Phillips Educator Carla Freyvogel reflects on a gallery filled with works that aren’t quite ready to let go of summer.
August: when the inbox is filled with back-to-school specials and parents are frantically buying graph paper. Every once and a while, you’ll see a leaf on the sidewalk with a hint of gold. The clash of football helmets in pre-season practice permeates the air. Periodically, the summer humidity lifts and the night air is cool. All of this is to tell us: “Get on with it! Let’s get ready for Thanksgiving!”
Not at The Phillips Collection. A small gallery in the Phillips House beckons us to luxuriate in August. It inspires us to narrow our eyes and look at those hauling back-to-school cargo and say: “You are missing it! August is the real summer, baby!”
Take Milton Avery: his Black Sea gives us the sense that the sun is a bit lower, yes, but out here in Provincetown, the tide still ebbs and flows. The surf gently washes us out and about and we languidly paddle into the shorter days with a steady calm.
With David Hare’s Mountain Light and John Graham’s Mysteria 2, we see inky saturated blues. Hare explores the distant vistas that present as stark forms. What do you think? Has his mountain view lost the modulations of July color now that August is here? What about John Graham? His horses do not frolic in scorching heat, their tails swatting away the horseflies. They are indoors and night has fallen. Perhaps their performance in the show ring was cut short due to the loss of sunlight. They welcome the cooler indoor air, overseen by an enigmatic figure in the background.
Friends Arthur Dove and Georgia O’Keeffe did not bear the full brunt of sticky July, being based in Upstate New York. Imagine the refreshing breeze that came off Seneca Lake, as Dove’s strange deer-creatures wink at each other while enjoying the aimlessness of August that precedes the fervor of rutting season! The sun of O’Keeffe’s Red Hills, Lake George provides enough of a humming warm glow that while staring at it, you are good without a sweater.

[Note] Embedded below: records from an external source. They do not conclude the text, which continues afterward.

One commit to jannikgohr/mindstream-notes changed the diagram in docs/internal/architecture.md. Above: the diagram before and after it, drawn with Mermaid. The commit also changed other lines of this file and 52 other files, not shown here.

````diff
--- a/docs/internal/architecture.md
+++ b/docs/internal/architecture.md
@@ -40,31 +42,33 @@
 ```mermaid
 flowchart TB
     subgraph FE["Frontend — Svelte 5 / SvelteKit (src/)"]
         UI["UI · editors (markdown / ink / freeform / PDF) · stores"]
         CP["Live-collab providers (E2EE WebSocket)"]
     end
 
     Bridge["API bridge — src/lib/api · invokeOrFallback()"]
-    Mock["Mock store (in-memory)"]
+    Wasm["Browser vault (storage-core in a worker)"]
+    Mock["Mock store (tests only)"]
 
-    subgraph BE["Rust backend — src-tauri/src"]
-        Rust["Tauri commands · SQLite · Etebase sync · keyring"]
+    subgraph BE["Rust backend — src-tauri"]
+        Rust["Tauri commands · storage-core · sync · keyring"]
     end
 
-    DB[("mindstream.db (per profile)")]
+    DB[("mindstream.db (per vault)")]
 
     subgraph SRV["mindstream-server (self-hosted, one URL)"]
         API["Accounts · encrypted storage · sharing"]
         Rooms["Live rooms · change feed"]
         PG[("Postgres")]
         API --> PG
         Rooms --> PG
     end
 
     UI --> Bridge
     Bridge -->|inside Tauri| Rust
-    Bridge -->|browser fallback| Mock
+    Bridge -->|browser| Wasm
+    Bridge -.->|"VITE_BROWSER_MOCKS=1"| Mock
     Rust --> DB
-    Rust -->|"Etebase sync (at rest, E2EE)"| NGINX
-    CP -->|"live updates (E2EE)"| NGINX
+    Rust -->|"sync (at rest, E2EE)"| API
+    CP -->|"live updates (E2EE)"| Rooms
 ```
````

What do you make of your last weeks of summer? What images, colors, and sensations give you that assurance that while the calendar unfolds, you are can still luxuriate in the richness of August?
If you need encouragement, take a look at Amy Cutler’s Passage. The red light does not appear to be lit. Our stout matron gives us the green light to enjoy the last month of summer. It does seem that the yellow light is saying, “Slow down, don’t let your focus be on that next thing, September. It is August! Jump on a boat, make your passage, and chug through my skirts to still-green pastures—I will hold your cat while you do!”